She says that she may never be as good a person as she was when she cared for her husband, but the best version of herself did not die with him. She has not lost the perspective his illness gave her. She is a better mother, a better friend, a better colleague, a better human being."3

God wants us to listen for the human needs that cry out to us and then partner with God in liberating and healing. God will not coerce you, but God may hound you. God will not force you, but God may annoy you. God will not overpower you, but God may lean on your conscience.

What human needs cry out to you? Where are you being called to position yourself in God's grand plan? We have but a handful of days. What will you choose – spectator or passionate worker for God's kingdom on earth?


  1. David Brooks, The Road to Character, (New York: Random House, 2015), p. 16-35.
  2. Ibid., p.21.
  3. Tracy Grant, "News Hour" Essay, PBS, September 27, 2016.


Prayers of the People ~ Sudie Niesen Thompson

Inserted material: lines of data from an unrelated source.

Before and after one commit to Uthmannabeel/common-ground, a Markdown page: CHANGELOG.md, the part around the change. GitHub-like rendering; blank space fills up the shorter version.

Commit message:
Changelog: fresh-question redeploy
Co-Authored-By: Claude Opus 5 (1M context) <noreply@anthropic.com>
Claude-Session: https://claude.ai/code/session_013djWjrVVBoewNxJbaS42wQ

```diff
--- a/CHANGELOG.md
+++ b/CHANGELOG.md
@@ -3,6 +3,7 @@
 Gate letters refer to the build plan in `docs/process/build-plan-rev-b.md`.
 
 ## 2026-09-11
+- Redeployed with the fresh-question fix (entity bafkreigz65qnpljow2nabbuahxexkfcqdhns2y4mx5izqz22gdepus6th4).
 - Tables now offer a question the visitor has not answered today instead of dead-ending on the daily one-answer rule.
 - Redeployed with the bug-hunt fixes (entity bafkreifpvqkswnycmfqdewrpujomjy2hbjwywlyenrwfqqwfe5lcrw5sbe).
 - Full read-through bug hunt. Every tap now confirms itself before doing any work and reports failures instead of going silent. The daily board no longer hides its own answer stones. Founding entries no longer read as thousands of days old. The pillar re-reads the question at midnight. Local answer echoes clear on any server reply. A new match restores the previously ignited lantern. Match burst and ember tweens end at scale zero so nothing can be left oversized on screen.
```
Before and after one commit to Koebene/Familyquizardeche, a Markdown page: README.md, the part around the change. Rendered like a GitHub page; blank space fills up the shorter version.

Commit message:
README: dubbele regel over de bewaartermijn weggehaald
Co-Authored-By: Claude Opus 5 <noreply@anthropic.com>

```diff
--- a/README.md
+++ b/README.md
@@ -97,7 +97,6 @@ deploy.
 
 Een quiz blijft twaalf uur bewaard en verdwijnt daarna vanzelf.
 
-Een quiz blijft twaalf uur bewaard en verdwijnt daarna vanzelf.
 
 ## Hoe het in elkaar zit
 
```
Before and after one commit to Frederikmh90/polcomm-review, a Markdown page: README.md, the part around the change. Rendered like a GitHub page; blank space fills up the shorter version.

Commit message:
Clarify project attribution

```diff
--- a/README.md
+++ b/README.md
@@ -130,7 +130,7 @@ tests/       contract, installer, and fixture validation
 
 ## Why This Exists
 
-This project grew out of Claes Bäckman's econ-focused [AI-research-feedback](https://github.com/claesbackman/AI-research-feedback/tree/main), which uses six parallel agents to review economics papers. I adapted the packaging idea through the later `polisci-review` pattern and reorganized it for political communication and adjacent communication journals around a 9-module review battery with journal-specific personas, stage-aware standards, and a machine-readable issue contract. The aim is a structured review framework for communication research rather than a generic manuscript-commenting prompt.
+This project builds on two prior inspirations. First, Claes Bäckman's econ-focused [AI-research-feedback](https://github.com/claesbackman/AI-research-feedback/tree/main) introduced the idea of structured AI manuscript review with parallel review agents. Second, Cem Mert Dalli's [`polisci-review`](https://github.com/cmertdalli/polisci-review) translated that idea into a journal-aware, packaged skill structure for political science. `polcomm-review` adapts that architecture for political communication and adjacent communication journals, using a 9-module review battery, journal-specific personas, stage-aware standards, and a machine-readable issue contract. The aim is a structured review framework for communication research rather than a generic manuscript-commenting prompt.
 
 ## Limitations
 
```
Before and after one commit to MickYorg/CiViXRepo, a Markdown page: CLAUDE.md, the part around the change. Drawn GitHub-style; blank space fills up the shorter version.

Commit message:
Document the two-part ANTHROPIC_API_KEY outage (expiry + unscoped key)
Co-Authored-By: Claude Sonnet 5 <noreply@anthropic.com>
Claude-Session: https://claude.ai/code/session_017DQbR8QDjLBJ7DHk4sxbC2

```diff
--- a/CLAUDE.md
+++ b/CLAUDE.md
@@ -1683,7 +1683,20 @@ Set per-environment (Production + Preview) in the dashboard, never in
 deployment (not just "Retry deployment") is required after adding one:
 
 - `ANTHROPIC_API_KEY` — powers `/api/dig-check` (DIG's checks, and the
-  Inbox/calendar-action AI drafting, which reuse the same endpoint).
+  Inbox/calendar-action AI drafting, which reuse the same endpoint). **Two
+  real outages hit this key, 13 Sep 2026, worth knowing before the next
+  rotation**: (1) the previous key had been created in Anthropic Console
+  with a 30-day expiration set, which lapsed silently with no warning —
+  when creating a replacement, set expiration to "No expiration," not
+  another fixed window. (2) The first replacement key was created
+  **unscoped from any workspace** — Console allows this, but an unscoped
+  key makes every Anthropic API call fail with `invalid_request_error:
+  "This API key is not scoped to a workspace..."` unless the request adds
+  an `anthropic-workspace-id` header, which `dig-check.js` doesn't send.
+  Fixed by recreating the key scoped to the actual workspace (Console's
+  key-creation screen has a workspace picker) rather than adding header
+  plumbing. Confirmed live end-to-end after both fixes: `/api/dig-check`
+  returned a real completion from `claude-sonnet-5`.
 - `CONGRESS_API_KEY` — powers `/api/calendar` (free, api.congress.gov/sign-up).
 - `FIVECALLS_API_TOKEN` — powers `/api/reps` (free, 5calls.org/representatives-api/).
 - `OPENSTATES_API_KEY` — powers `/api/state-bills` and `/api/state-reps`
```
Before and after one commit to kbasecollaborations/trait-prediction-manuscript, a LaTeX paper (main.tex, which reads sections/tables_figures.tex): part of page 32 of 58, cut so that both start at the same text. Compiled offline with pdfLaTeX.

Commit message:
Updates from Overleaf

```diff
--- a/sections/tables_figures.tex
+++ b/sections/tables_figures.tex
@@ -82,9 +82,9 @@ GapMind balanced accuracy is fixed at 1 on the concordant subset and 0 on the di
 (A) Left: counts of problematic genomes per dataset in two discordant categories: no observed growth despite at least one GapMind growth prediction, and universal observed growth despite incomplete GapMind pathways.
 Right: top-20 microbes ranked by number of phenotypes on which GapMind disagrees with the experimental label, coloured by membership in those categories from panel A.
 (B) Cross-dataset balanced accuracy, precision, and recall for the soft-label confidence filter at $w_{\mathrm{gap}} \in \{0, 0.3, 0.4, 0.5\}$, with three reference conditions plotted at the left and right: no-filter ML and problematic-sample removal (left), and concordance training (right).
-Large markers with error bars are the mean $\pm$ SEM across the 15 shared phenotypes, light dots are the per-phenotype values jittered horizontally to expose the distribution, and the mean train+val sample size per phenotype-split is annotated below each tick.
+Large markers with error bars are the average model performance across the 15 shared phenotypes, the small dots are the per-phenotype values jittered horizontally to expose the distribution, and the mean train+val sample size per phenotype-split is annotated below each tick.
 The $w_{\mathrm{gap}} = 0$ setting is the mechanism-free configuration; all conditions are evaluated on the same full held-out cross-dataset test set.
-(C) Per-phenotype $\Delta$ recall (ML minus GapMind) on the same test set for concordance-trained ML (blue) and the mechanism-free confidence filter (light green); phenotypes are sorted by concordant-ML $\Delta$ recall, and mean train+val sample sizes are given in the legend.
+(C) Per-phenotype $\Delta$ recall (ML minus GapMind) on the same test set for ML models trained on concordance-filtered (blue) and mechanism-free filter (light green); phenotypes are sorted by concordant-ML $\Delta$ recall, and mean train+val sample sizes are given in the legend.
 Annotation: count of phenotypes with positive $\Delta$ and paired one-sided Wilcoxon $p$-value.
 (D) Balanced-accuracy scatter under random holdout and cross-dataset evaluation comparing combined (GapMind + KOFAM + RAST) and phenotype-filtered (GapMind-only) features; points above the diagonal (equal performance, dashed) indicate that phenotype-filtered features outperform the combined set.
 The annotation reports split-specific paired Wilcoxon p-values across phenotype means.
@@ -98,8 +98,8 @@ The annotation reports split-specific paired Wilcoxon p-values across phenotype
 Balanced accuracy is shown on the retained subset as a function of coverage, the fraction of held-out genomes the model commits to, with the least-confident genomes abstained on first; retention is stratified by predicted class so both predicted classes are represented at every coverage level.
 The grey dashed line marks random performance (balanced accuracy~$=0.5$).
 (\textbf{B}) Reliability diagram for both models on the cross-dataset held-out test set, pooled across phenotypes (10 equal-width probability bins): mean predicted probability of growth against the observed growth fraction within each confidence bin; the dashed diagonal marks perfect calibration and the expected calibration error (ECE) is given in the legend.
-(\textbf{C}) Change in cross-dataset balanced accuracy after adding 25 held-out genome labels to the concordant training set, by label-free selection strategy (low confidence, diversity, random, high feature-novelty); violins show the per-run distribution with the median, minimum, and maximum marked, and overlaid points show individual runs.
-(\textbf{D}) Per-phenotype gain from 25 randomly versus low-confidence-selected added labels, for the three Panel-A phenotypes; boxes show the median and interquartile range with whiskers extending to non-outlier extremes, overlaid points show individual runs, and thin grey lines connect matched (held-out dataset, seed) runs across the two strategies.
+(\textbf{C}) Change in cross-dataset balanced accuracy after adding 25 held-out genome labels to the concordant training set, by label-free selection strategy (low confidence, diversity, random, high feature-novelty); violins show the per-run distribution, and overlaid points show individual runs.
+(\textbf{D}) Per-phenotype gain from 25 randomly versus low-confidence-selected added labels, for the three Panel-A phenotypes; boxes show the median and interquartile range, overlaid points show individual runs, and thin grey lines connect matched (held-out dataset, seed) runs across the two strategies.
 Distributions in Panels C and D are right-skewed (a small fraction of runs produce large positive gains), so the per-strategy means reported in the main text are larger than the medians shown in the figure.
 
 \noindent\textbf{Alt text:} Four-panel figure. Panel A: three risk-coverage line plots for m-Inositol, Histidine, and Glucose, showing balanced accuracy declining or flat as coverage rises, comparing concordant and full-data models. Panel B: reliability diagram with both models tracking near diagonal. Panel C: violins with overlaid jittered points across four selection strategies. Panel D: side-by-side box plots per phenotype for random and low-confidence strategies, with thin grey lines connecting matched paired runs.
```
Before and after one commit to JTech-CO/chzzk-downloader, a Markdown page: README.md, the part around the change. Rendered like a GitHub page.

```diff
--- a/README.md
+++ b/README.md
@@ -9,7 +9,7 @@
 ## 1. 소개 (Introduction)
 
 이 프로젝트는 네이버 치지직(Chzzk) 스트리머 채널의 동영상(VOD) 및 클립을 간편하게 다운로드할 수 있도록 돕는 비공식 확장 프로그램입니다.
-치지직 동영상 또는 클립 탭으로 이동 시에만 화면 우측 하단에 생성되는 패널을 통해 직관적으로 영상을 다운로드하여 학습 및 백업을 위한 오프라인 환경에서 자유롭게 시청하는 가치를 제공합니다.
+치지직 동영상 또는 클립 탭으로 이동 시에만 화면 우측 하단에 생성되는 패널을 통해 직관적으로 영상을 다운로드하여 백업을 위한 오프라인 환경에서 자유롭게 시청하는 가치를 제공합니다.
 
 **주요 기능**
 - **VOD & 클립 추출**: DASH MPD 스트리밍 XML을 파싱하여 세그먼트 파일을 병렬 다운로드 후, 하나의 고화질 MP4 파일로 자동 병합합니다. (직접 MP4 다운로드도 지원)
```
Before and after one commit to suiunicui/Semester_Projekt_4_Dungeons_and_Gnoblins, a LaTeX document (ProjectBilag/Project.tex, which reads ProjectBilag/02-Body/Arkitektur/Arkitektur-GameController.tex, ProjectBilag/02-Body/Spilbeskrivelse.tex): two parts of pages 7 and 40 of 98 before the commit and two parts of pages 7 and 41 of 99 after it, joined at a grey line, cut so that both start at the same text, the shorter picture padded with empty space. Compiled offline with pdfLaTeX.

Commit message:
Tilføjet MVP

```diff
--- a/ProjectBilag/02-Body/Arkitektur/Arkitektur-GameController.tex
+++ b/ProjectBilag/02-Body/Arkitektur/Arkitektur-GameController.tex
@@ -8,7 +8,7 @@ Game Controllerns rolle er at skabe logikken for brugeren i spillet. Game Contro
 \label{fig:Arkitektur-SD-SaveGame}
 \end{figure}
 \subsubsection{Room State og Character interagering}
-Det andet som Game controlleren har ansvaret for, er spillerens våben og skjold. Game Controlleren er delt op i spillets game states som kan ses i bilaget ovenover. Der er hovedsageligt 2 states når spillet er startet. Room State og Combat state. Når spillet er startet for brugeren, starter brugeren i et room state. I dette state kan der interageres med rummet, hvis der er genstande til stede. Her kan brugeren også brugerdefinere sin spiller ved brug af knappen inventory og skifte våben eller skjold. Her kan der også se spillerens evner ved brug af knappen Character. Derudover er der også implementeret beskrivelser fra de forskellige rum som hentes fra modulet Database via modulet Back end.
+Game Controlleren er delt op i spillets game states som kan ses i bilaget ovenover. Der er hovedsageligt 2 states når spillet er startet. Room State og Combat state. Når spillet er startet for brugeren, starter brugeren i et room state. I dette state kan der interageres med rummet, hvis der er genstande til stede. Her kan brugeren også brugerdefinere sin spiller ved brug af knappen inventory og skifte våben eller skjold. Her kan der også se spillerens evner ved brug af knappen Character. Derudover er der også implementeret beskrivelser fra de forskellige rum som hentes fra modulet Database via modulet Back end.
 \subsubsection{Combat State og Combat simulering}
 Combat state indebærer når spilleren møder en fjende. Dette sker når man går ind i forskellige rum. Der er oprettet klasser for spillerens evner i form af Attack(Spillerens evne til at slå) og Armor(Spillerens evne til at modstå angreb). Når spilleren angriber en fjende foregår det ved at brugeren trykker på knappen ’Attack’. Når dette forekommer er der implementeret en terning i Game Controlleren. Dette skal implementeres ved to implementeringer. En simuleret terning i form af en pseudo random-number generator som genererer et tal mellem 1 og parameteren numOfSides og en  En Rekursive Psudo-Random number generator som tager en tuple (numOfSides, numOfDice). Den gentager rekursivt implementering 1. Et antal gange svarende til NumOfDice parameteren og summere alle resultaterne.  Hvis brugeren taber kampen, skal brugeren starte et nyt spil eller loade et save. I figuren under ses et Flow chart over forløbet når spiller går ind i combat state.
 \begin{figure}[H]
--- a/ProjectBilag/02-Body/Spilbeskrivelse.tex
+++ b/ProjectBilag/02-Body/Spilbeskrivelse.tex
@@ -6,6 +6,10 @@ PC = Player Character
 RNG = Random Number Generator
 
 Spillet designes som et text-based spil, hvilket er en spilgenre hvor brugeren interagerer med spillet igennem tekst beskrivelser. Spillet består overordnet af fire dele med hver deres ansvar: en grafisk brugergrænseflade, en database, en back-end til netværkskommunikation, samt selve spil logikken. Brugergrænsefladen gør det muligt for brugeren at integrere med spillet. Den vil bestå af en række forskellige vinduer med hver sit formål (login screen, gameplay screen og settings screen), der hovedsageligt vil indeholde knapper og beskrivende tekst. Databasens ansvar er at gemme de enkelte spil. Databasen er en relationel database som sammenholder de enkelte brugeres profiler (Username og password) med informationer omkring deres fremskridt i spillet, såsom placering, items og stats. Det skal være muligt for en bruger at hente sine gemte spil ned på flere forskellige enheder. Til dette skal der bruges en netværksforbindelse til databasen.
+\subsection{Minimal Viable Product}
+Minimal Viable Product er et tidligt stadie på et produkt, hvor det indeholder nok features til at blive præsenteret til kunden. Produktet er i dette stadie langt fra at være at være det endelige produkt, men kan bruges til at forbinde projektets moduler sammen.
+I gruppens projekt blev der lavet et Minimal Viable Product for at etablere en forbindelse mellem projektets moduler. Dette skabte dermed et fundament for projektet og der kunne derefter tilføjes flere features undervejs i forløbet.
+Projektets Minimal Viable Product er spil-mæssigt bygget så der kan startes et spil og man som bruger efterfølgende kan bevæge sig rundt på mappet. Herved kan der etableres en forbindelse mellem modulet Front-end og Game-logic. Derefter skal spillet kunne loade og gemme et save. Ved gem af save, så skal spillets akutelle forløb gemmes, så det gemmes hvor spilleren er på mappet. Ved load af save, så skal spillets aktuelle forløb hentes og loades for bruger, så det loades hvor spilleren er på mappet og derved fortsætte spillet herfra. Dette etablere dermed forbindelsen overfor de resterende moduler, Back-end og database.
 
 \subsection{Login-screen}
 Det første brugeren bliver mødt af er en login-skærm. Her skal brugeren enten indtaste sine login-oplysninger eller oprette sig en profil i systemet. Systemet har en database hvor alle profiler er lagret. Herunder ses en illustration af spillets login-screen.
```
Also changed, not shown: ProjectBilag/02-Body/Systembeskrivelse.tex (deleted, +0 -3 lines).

Holy God – at the sound of your voice, light first pierced the darkness and creation dawned. At the sound of your voice, prophets and apostles stepped out in faith to herald your new creation. At the sound of your voice, the world turns toward wholeness and the promise that all will be made new. You are still speaking, O God of Life – sometimes in a thundering cry, sometimes in a gentle whisper. Speak to us this day.

Speak your healing Word to all in need of comfort and hope. We lift before you those who are grieving, those who are lonely, those who are sick. Speak into the lives of those who need work and those who need rest; those who live under the threat of violence, and those who face this day with fear or uncertainty. Remind them – remind us – that we are all your beloved children. Speak, Lord, that we may be whole.

As we hear news of the latest disasters, we pray especially for those who have found themselves in harm's way. Be with the people of Haiti, who have lost so much: their homes ... their livelihoods ... so many loved ones. Be with those in our own nation who have fled homes and communities, who now wonder what they will find when they return. And be with those who seek to serve these neighbors in need, who see in such devastation an opportunity for care and compassion. Empower them, O God, to bear witness to your love, your peace, and your hope in the midst of turmoil and suffering.

Holy God, who speaks into the chaos and quiet of life, help us to hear your voice. Help us to hear your voice that comforts and challenges, summons and inspires. Help us to hear your voice, which calls us to service and beckons us closer to you. In your grace, you offer again and again your invitation to know your love, to be loved, and to respond to your call. Open our ears and our hearts, we pray, that we might discern your whisper amidst dissonant and distracting voices, and find our place within your creation. For we trust that yours is the way that leads to life, for ourselves and for all the world. We pray in the name of your son, the Word made flesh, and lift our voices as one to offer the prayer Christ taught us: Our Father, ...